Except for “Boss”, we can watch these with or without commentary from McGuignan. He covers production details and lets us know why the scenes were trimmed or cut. McGuignan gives us the appropriate info in this worthwhile chat.
In addition to the film’s trailer, a featurette called Making Lucky Number Slevin runs 13 minutes, 19 seconds and presents movie snippets, behind the scenes materials and interviews.
We hear from Hartnett, Smilovic, McGuigan, Liu, producer Tyler Mitchell, and actors Morgan Freeman, Bruce Willis, and Ben Kingsley. We get notes about the script’s path to the screen, the cast, the characters and the story.
For the most part, “Making” falls into the same bland category as most promotional featurettes. A few good notes emerge, but it’s pretty general.
However, some of the shots from the set redeem the piece, especially when Willis jokes with Freeman. (I especially like “You were good in Se7en - crabby, but good!”)
Finally, An Intimate Conversation goes for 14 minutes, 27 secons and offers a chat between Liu and Hartnett. They talk about how they came to the film as well as aspects of their experiences. They retain the chemistry from the commentary and make this a pretty engaging piece.
With a truly excellent cast and a potentially intriguing premise, Lucky Number Slevin could have been a winner. Unfortunately, it concerns itself with twists and turns and rarely bothers to become anything more than a Tarantino imitation. The Blu-ray presents spotty picture, good audio and some useful extras. Despite its flaws, Slevin moderately entertains – but don’t expect a lot from it.
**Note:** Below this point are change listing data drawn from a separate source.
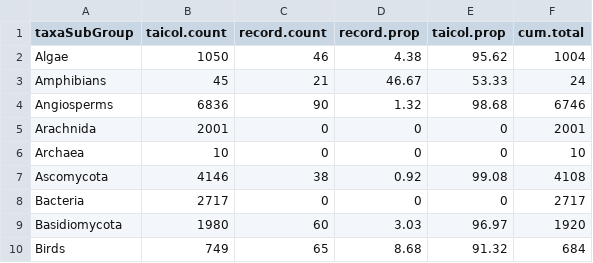
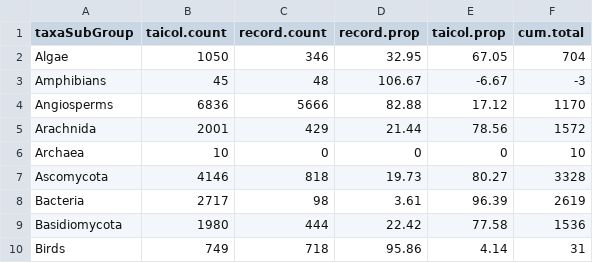
Before and after one commit to daphnehoh/BiodiversityDataGapTW, a CSV file: shinyapp/BiodiversityDataGapTW-shinyapp/www/data/processed/df_taxa.unrecorded.taxa.prop.groupAll.csv, drawn as a sheet; only a part is shown; the diff covers the shown part only.

```diff
--- a/shinyapp/BiodiversityDataGapTW-shinyapp/www/data/processed/df_taxa.unrecorded.taxa.prop.groupAll.csv
+++ b/shinyapp/BiodiversityDataGapTW-shinyapp/www/data/processed/df_taxa.unrecorded.taxa.prop.groupAll.csv
@@ -1,10 +1,10 @@
 "taxaSubGroup","taicol.count","record.count","record.prop","taicol.prop","cum.total"
-"Algae",1050,46,4.38,95.62,1004
-"Amphibians",45,21,46.67,53.33,24
-"Angiosperms",6836,90,1.32,98.68,6746
-"Arachnida",2001,0,0,0,2001
+"Algae",1050,346,32.95,67.05,704
+"Amphibians",45,48,106.67,-6.67,-3
+"Angiosperms",6836,5666,82.88,17.12,1170
+"Arachnida",2001,429,21.44,78.56,1572
 "Archaea",10,0,0,0,10
-"Ascomycota",4146,38,0.92,99.08,4108
-"Bacteria",2717,0,0,0,2717
-"Basidiomycota",1980,60,3.03,96.97,1920
-"Birds",749,65,8.68,91.32,684
+"Ascomycota",4146,818,19.73,80.27,3328
+"Bacteria",2717,98,3.61,96.39,2619
+"Basidiomycota",1980,444,22.42,77.58,1536
+"Birds",749,718,95.86,4.14,31
```
Also changed, not shown: 84 edited cells elsewhere in this file, shinyapp/BiodiversityDataGapTW-shinyapp/www/data/processed/df_counts_by_habitats.csv, shinyapp/BiodiversityDataGapTW-shinyapp/www/data/processed/df_taxa.rank.csv, 19 other files.
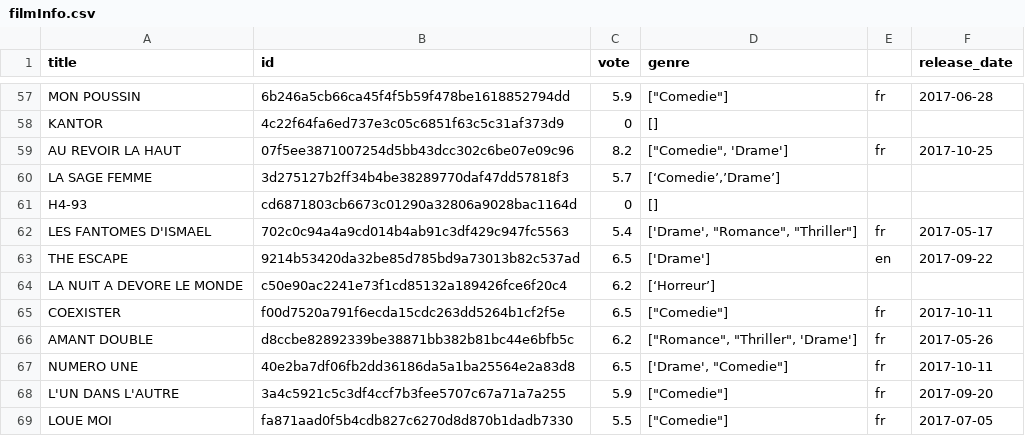
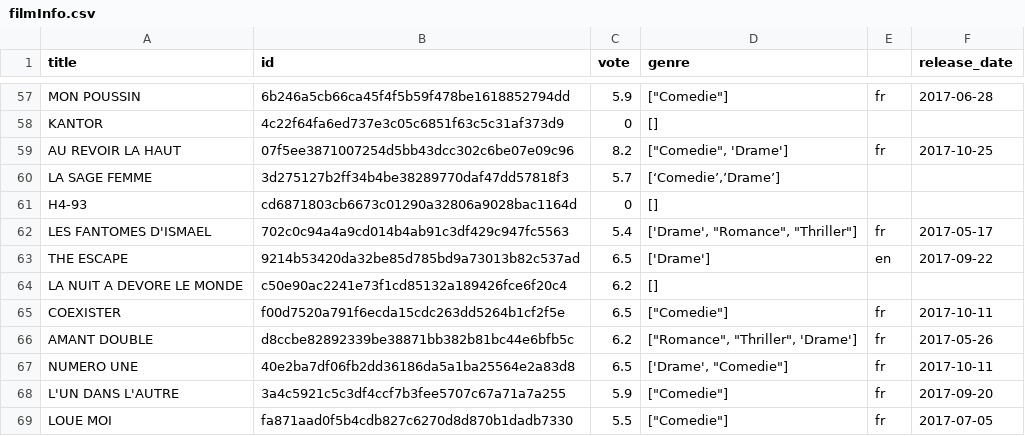
Before and after one commit to riff4/parisLumiere, a CSV file: filmInfo.csv, drawn as a sheet; only a part is shown, gaps mark what is left out.

Commit message:
Suppression du terme Horreur et reCréation des JSON.

```diff
--- a/filmInfo.csv
+++ b/filmInfo.csv
@@ -63,3 +63,3 @@ LES FANTOMES D'ISMAEL,702c0c94a4a9cd014b4ab91c3df429c947fc5563,5.4,"['Drame', ""
 THE ESCAPE,9214b53420da32be85d785bd9a73013b82c537ad,6.5,['Drame'],en,2017-09-22
-LA NUIT A DEVORE LE MONDE,c50e90ac2241e73f1cd85132a189426fce6f20c4,6.2,[‘Horreur’],,
+LA NUIT A DEVORE LE MONDE,c50e90ac2241e73f1cd85132a189426fce6f20c4,6.2,[],,
 COEXISTER,f00d7520a791f6ecda15cdc263dd5264b1cf2f5e,6.5,"[""Comedie""]",fr,2017-10-11
```
Also changed, not shown: 2 other files.
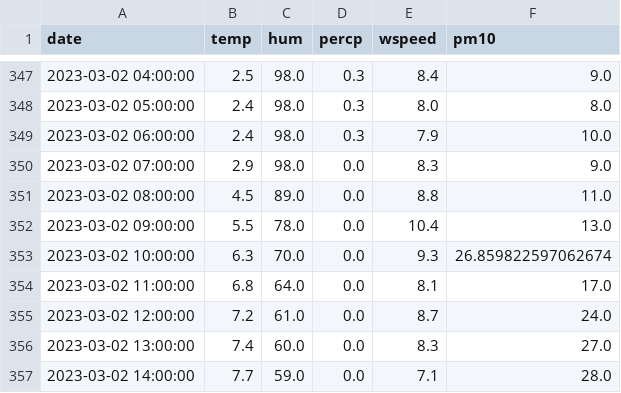
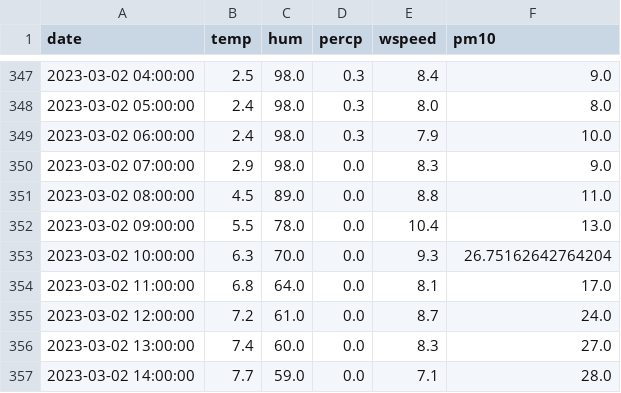
Before and after one commit to JanaJankovic/air_pollution, a CSV file: data/processed/data.csv, drawn as a sheet; only a part is shown, gaps mark what is left out; the diff covers the shown part only.

```diff
--- a/data/processed/data.csv
+++ b/data/processed/data.csv
@@ -352,3 +352,3 @@ date,temp,hum,percp,wspeed,pm10
 2023-03-02 09:00:00,5.5,78.0,0.0,10.4,13.0
-2023-03-02 10:00:00,6.3,70.0,0.0,9.3,26.859822597062674
+2023-03-02 10:00:00,6.3,70.0,0.0,9.3,26.75162642764204
 2023-03-02 11:00:00,6.8,64.0,0.0,8.1,17.0
```
Also changed, not shown: 4 added rows and 17 edited cells elsewhere in this file, 7 other files.
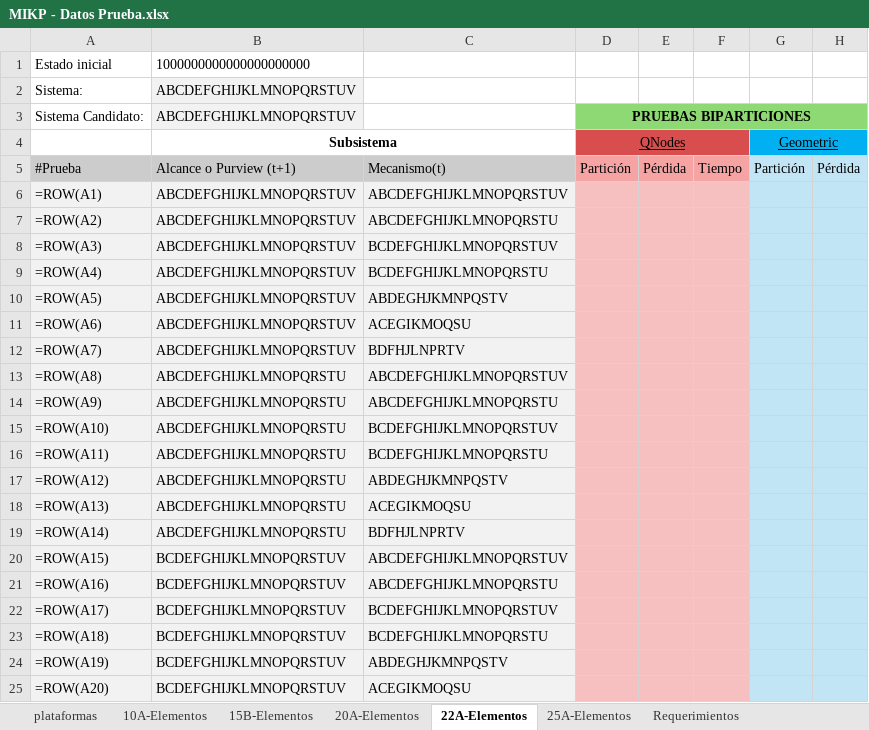
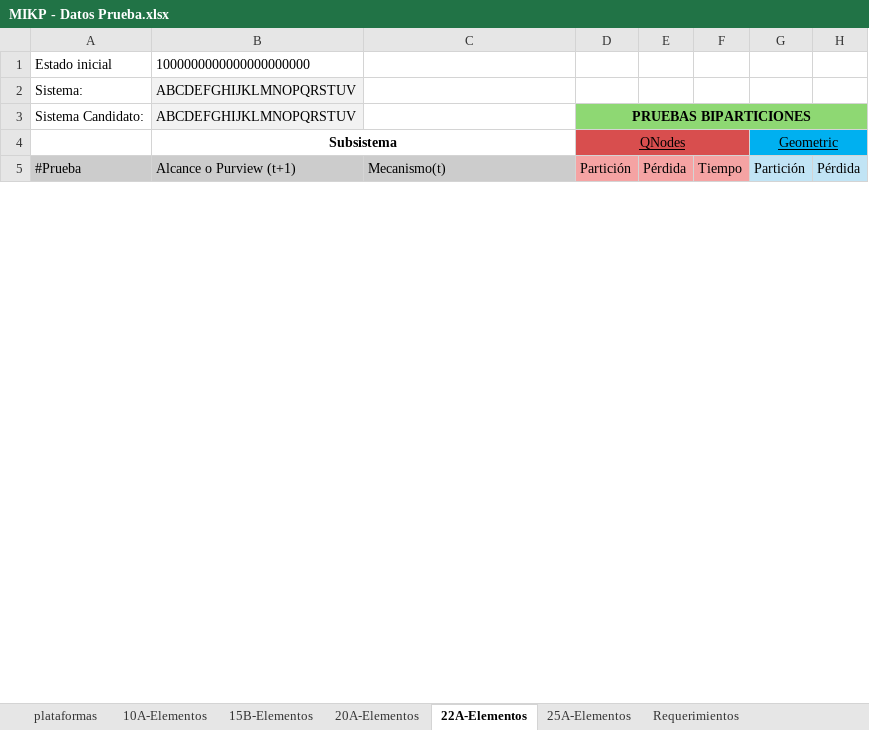
Before and after one commit to altamayo02/kmip, an Excel workbook: data/evaluation/MIKP - Datos Prueba.xlsx, sheet 22A-Elementos, drawn as a sheet; only a part is shown; values as stored, in another font and other column widths than the file's, no borders; formulas without a stored value are shown as written; charts and pictures not drawn; removed rows and columns are numbered as before the commit, all else as after; rows hold the shown columns only; the diff covers the shown part only; the diff names each change by its address in the sheet, - before the commit and + after, or states it on an @@ line.

```diff
--- a/data/evaluation/MIKP - Datos Prueba.xlsx (sheet 22A-Elementos)
+++ b/data/evaluation/MIKP - Datos Prueba.xlsx (sheet 22A-Elementos)
-row 6: =ROW(A1) | ABCDEFGHIJKLMNOPQRSTUV | ABCDEFGHIJKLMNOPQRSTUV
-row 7: =ROW(A2) | ABCDEFGHIJKLMNOPQRSTUV | ABCDEFGHIJKLMNOPQRSTU
-row 8: =ROW(A3) | ABCDEFGHIJKLMNOPQRSTUV | BCDEFGHIJKLMNOPQRSTUV
-row 9: =ROW(A4) | ABCDEFGHIJKLMNOPQRSTUV | BCDEFGHIJKLMNOPQRSTU
-row 10: =ROW(A5) | ABCDEFGHIJKLMNOPQRSTUV | ABDEGHJKMNPQSTV
-row 11: =ROW(A6) | ABCDEFGHIJKLMNOPQRSTUV | ACEGIKMOQSU
-row 12: =ROW(A7) | ABCDEFGHIJKLMNOPQRSTUV | BDFHJLNPRTV
-row 13: =ROW(A8) | ABCDEFGHIJKLMNOPQRSTU | ABCDEFGHIJKLMNOPQRSTUV
-row 14: =ROW(A9) | ABCDEFGHIJKLMNOPQRSTU | ABCDEFGHIJKLMNOPQRSTU
-row 15: =ROW(A10) | ABCDEFGHIJKLMNOPQRSTU | BCDEFGHIJKLMNOPQRSTUV
-row 16: =ROW(A11) | ABCDEFGHIJKLMNOPQRSTU | BCDEFGHIJKLMNOPQRSTU
-row 17: =ROW(A12) | ABCDEFGHIJKLMNOPQRSTU | ABDEGHJKMNPQSTV
-row 18: =ROW(A13) | ABCDEFGHIJKLMNOPQRSTU | ACEGIKMOQSU
-row 19: =ROW(A14) | ABCDEFGHIJKLMNOPQRSTU | BDFHJLNPRTV
-row 20: =ROW(A15) | BCDEFGHIJKLMNOPQRSTUV | ABCDEFGHIJKLMNOPQRSTUV
-row 21: =ROW(A16) | BCDEFGHIJKLMNOPQRSTUV | ABCDEFGHIJKLMNOPQRSTU
-row 22: =ROW(A17) | BCDEFGHIJKLMNOPQRSTUV | BCDEFGHIJKLMNOPQRSTUV
-row 23: =ROW(A18) | BCDEFGHIJKLMNOPQRSTUV | BCDEFGHIJKLMNOPQRSTU
-row 24: =ROW(A19) | BCDEFGHIJKLMNOPQRSTUV | ABDEGHJKMNPQSTV
-row 25: =ROW(A20) | BCDEFGHIJKLMNOPQRSTUV | ACEGIKMOQSU
```
Also changed, not shown: 50 added rows and 30 removed rows elsewhere in this sheet, sheet 25A-Elementos, sheet 20A-Elementos, sheet 10A-Elementos, sheet 15B-Elementos, charts or pictures, 1 other file.
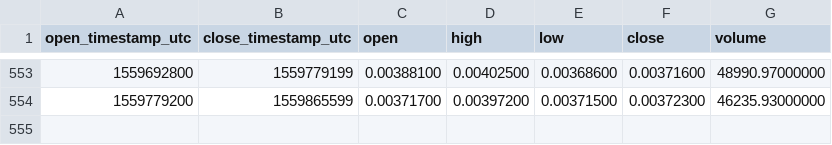
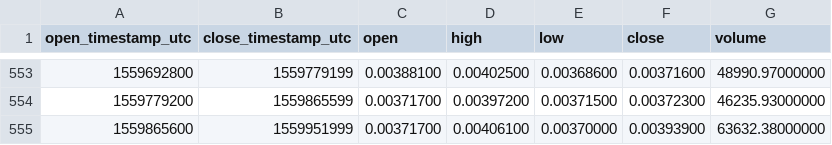
Before and after one commit to cryptobigbro/binance-PPTETH, a CSV file: binance-PPTETH-1d.csv, drawn as a sheet; only a part is shown, gaps mark what is left out; the diff names each change by its address in the sheet, - before the commit and + after, or states it on an @@ line.

Commit message:
Update OHLCV data.

```diff
--- a/binance-PPTETH-1d.csv
+++ b/binance-PPTETH-1d.csv
+row 555: 1559865600 | 1559951999 | 0.00371700 | 0.00406100 | 0.00370000 | 0.00393900 | 63632.38000000
```
Also changed, not shown: 1 other file.
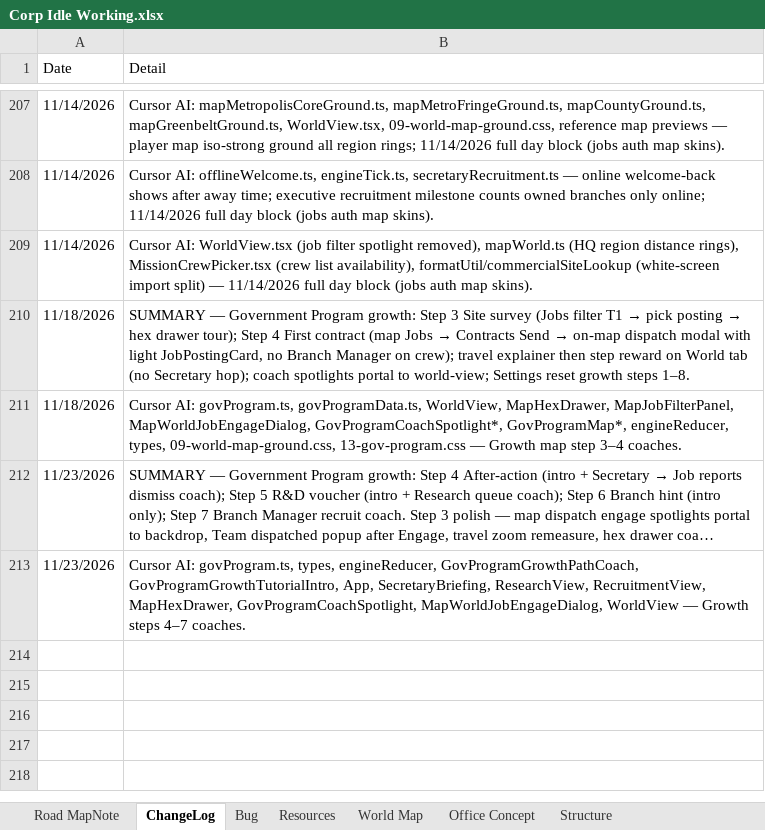
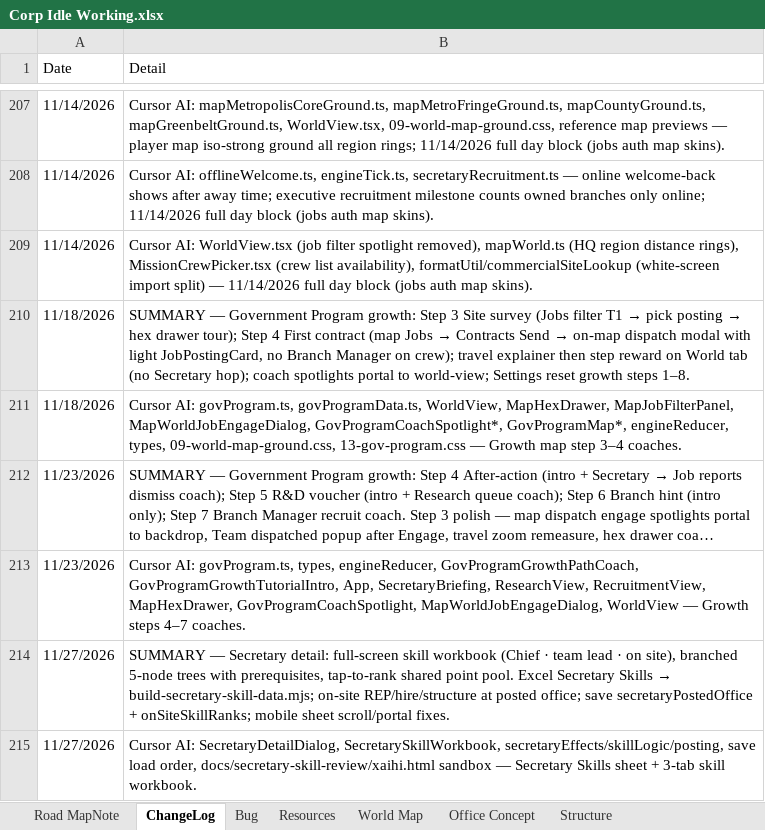
Before and after one commit to CCheng1231/corp-civ-idle, an Excel workbook: Corp Idle Working.xlsx, sheet ChangeLog, drawn as a sheet; only a part is shown, gaps mark what is left out; long unchanged cells end in …; values as stored, in another font and other column widths than the file's, no borders; the diff names each change by its address in the sheet, - before the commit and + after, or states it on an @@ line.

```diff
--- a/Corp Idle Working.xlsx (sheet ChangeLog)
+++ b/Corp Idle Working.xlsx (sheet ChangeLog)
+row 214: 11/27/2026 | SUMMARY — Secretary detail: full-screen skill workbook (Chief · team lead · on site), branched 5-node trees with prerequisites, tap-to-rank shared point pool. Excel Secretary Skills → build-secretary-skill-data.mjs; on-site REP/hire/structure at posted office; save secretaryPostedOffice + onSiteSkillRanks; mobile sheet scroll/portal fixes.
+row 215: 11/27/2026 | Cursor AI: SecretaryDetailDialog, SecretarySkillWorkbook, secretaryEffects/skillLogic/posting, save load order, docs/secretary-skill-review/xaihi.html sandbox — Secretary Skills sheet + 3-tab skill workbook.
```
Also changed, not shown: other sheet tabs, 32 other files.
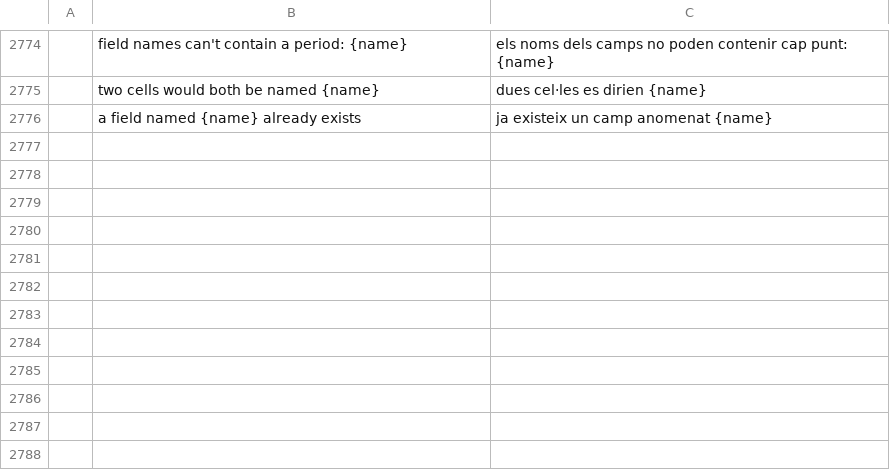
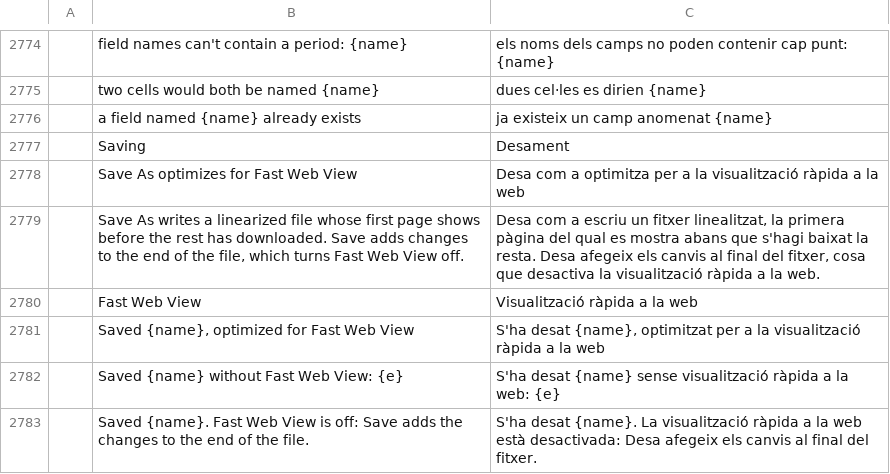
Before and after one commit to guillehr2/pdfcraft, a TSV file: crates/ui-egui/src/i18n/ca.tsv, drawn as a sheet; only a part is shown, gaps mark what is left out; the diff names each change by its address in the sheet, - before the commit and + after, or states it on an @@ line.

Commit message:
i18n: the new strings in the catalogs main now completes (machine translations)

```diff
--- a/crates/ui-egui/src/i18n/ca.tsv
+++ b/crates/ui-egui/src/i18n/ca.tsv
+row 2777:  | Saving | Desament
+row 2778:  | Save As optimizes for Fast Web View | Desa com a optimitza per a la visualització ràpida a la web
+row 2779:  | Save As writes a linearized file whose first page shows before the rest has downloaded. Save adds changes to the end of the file, which turns Fast Web View off. | Desa com a escriu un fitxer linealitzat, la primera pàgina del qual es mostra abans que s'hagi baixat la resta. Desa afegeix els canvis al final del fitxer, cosa que desactiva la visualització ràpida a la web.
+row 2780:  | Fast Web View | Visualització ràpida a la web
+row 2781:  | Saved {name}, optimized for Fast Web View | S'ha desat {name}, optimitzat per a la visualització ràpida a la web
+row 2782:  | Saved {name} without Fast Web View: {e} | S'ha desat {name} sense visualització ràpida a la web: {e}
+row 2783:  | Saved {name}. Fast Web View is off: Save adds the changes to the end of the file. | S'ha desat {name}. La visualització ràpida a la web està desactivada: Desa afegeix els canvis al final del fitxer.
```
Also changed, not shown: crates/ui-egui/src/i18n/fi.tsv, crates/ui-egui/src/i18n/hi.tsv, 4 other files.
To rate this film, visit the original review of LUCKY NUMBER SLEVIN